• [The problem]
Below are records; report how many of their lines contain the word "true", giving only the number.

Revision tracking records:

+ + + + +

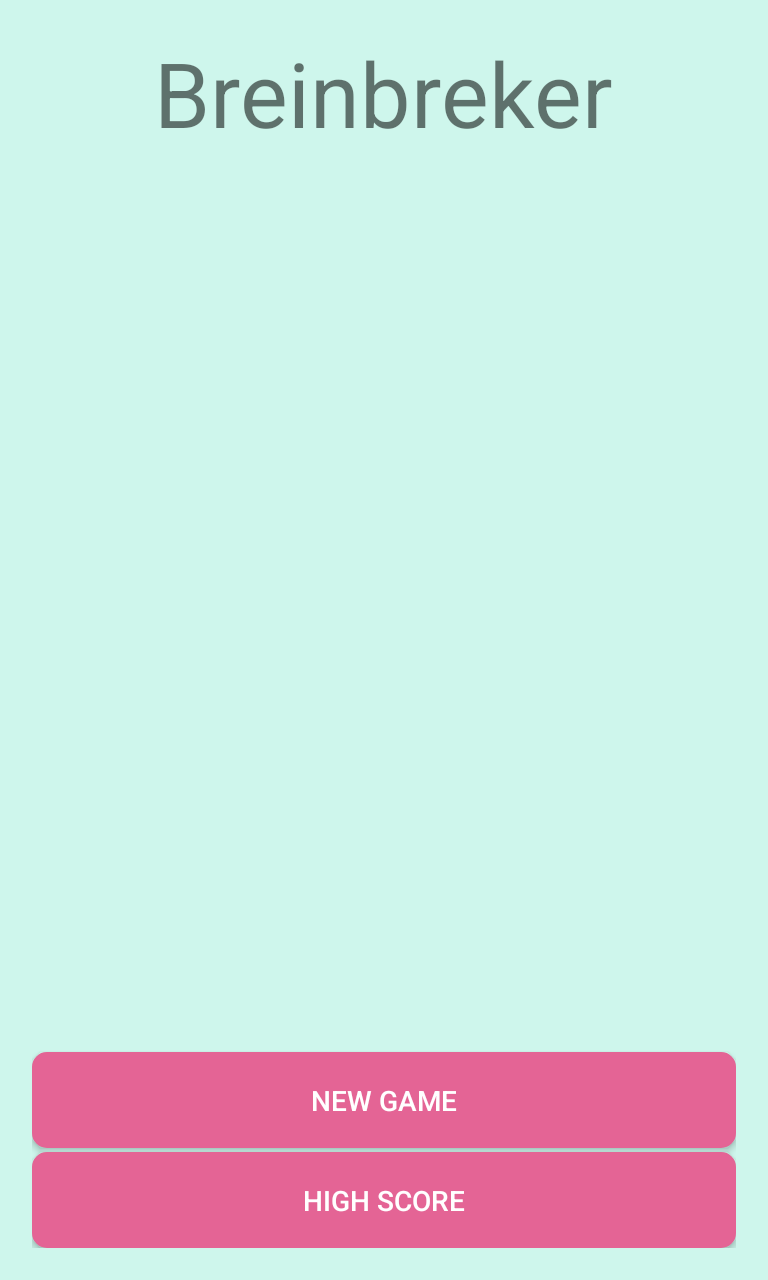
Repository: jelleswester/Breinbreker
Layout: Breinbreker/res/layout/activity_start_screen.xml
These files come from the project's save history. The layout is drawn as it stood at one moment and after the next save; the edit follows.
It is drawn on a 768 x 1280 px phone screen (xhdpi) without system bars, with theme AppTheme; the app's code is not run.

Above is the layout before, as saved 2015-01-28 15:58:25.

### Breinbreker/res/layout/activity_start_screen.xml
<RelativeLayout xmlns:android="http://schemas.android.com/apk/res/android"
    xmlns:tools="http://schemas.android.com/tools"
    android:id="@+id/relativeLayout1"
    android:layout_width="match_parent"
    android:layout_height="match_parent"
    android:paddingBottom="@dimen/activity_vertical_margin"
    android:paddingLeft="@dimen/activity_horizontal_margin"
    android:paddingRight="@dimen/activity_horizontal_margin"
    android:paddingTop="@dimen/activity_vertical_margin"
    android:background="#CEF6EC"
    tools:context="nl.mprog.jelleswester.breinbreker.StartScreenActivity" >

    <TextView
        android:id="@+id/textView1"
        android:layout_width="wrap_content"
        android:layout_height="wrap_content"
        android:layout_alignParentTop="true"
        android:layout_centerHorizontal="true"
        android:text="@string/brein_breker"
        android:textSize="45sp" />

    <Button
        android:id="@+id/highScoreButton"
        android:layout_width="fill_parent"
        android:layout_height="wrap_content"
        android:layout_alignParentBottom="true"
        android:layout_centerHorizontal="true"
        android:onClick="highScoreButton"
        android:background="@drawable/button_shape"
        android:textColor="@color/white"
        android:text="@string/high_score"
        android:layout_marginTop="1dp" />

    <Button
        android:id="@+id/newGameButton"
        android:layout_width="fill_parent"
        android:layout_height="wrap_content"
        android:layout_above="@+id/highScoreButton"
        android:layout_alignLeft="@+id/highScoreButton"
        android:onClick="newGameButton"
        android:background="@drawable/button_shape"
        android:textColor="@color/white"
        android:text="@string/new_game"
        android:layout_marginBottom="1dp"
        android:layout_marginTop="2dp" />

</RelativeLayout>

### Breinbreker/res/values/strings.xml
<?xml version="1.0" encoding="utf-8"?>
<resources>

    <string name="app_name">Breinbreker</string>
    <string name="hello_world">Hello world!</string>
    <string name="action_settings">Settings</string>
    <string name="title_activity_game_play">GamePlay</string>
    <string name="title_activity_high_score">HighScore</string>
    <string name="title_activity_you_won">YouWon</string>
    <string name="brein_breker">Breinbreker</string>
    <string name="start_game">START</string>
    <string name="high_score">High Score</string>
    <string name="back">Back</string>
    <string name="confirm">Confirm</string>
    <string name="you_won">You Won</string>
    <string name="congratulations">Congratulations!</string>
    <string name="high_score_entry">Please enter your name for your high score:</string>
    <string name="example_name">Bob</string>
    <string name="example_high_score">1.    Bob               03:59:15</string>
    <string name="characters">AAAA</string>
    <string name="symbol">+</string>
    <string name="symbol_equal">=</string>
    <string name="text">1234</string>
    <string name="continue_game">Continue Game</string>
    <string name="new_game">New Game</string>
    <string name="hint">Hint</string>


</resources>

### Breinbreker/res/drawable-hdpi/button_shape.xml
<?xml version="1.0" encoding="UTF-8"?>
<shape
    xmlns:android="http://schemas.android.com/apk/res/android">
    <stroke
        android:width="1dp"
        android:color="#E46495"/>
    <corners
        android:radius="7dp" />

    <padding
        android:left="1dp"
        android:right="1dp"
        android:top="1dp"
        android:bottom="1dp"/>

    <solid android:color="#E46495"/>

</shape>

### Breinbreker/res/values/color.xml
<?xml version="1.0" encoding="utf-8"?>
<resources>
    <item name="white" type="color">#FFFFFF</item>
</resources>

### Breinbreker/res/drawable-hdpi/title_box_shape.xml
<?xml version="1.0" encoding="UTF-8"?>
<shape
    xmlns:android="http://schemas.android.com/apk/res/android">
    <stroke
        android:width="1dp"
        android:color="#E46495"/>
    <corners
        android:radius="1dp" />

    <padding
        android:left="1dp"
        android:right="1dp"
        android:top="1dp"
        android:bottom="1dp"/>

    <solid android:color="#E46495"/>

</shape>

Loaded but not shown: Breinbreker/res/values/styles.xml (common file); Breinbreker/res/values-v11/styles.xml (common file); Breinbreker/res/values-v14/styles.xml (common file); Breinbreker/res/values/dimens.xml (common file); Breinbreker/res/values-w820dp/dimens.xml (common file)

After the next save:
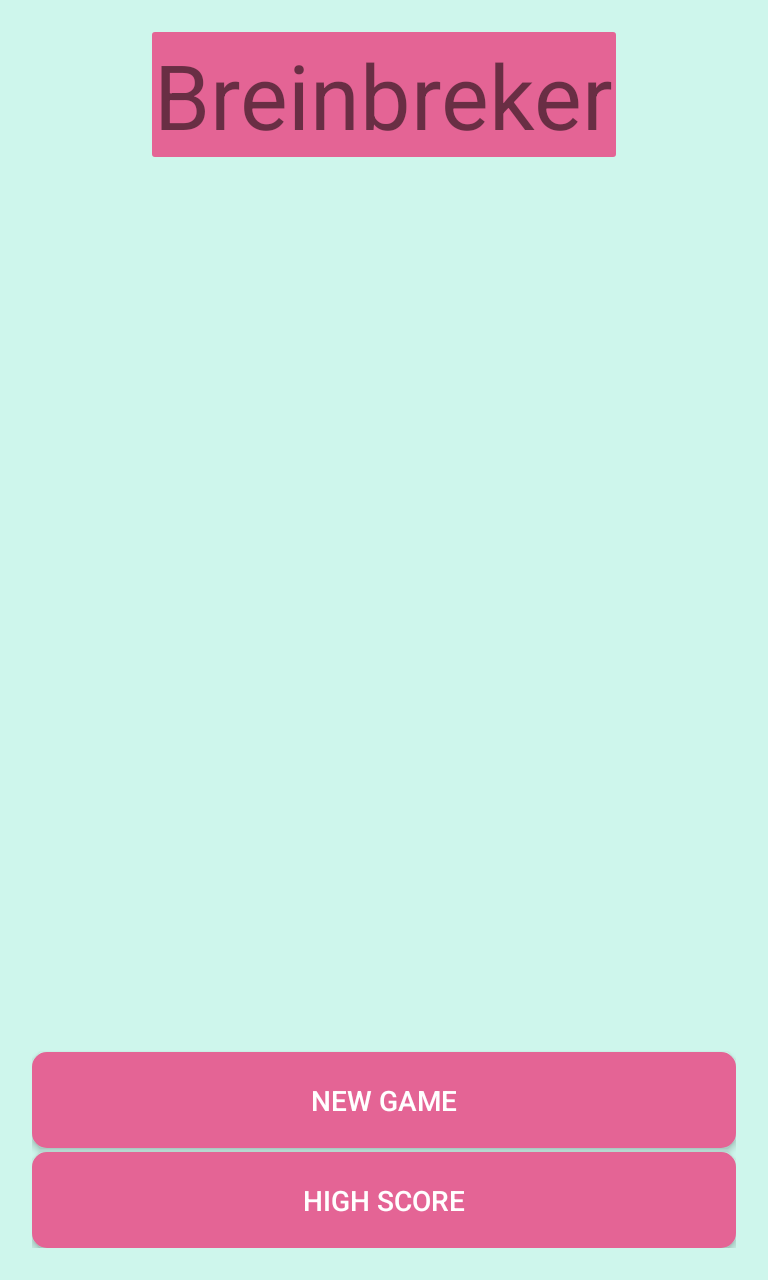
Saved 40 s later.
--- a/Breinbreker/res/layout/activity_start_screen.xml
+++ b/Breinbreker/res/layout/activity_start_screen.xml
@@ -17,7 +17,8 @@
         android:layout_alignParentTop="true"
         android:layout_centerHorizontal="true"
         android:text="@string/brein_breker"
-        android:textSize="45sp" />
+        android:textSize="45sp"
+        android:background="@drawable/title_box_shape" />
 
     <Button
         android:id="@+id/highScoreButton"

+ + + + +

• [Finished task]
6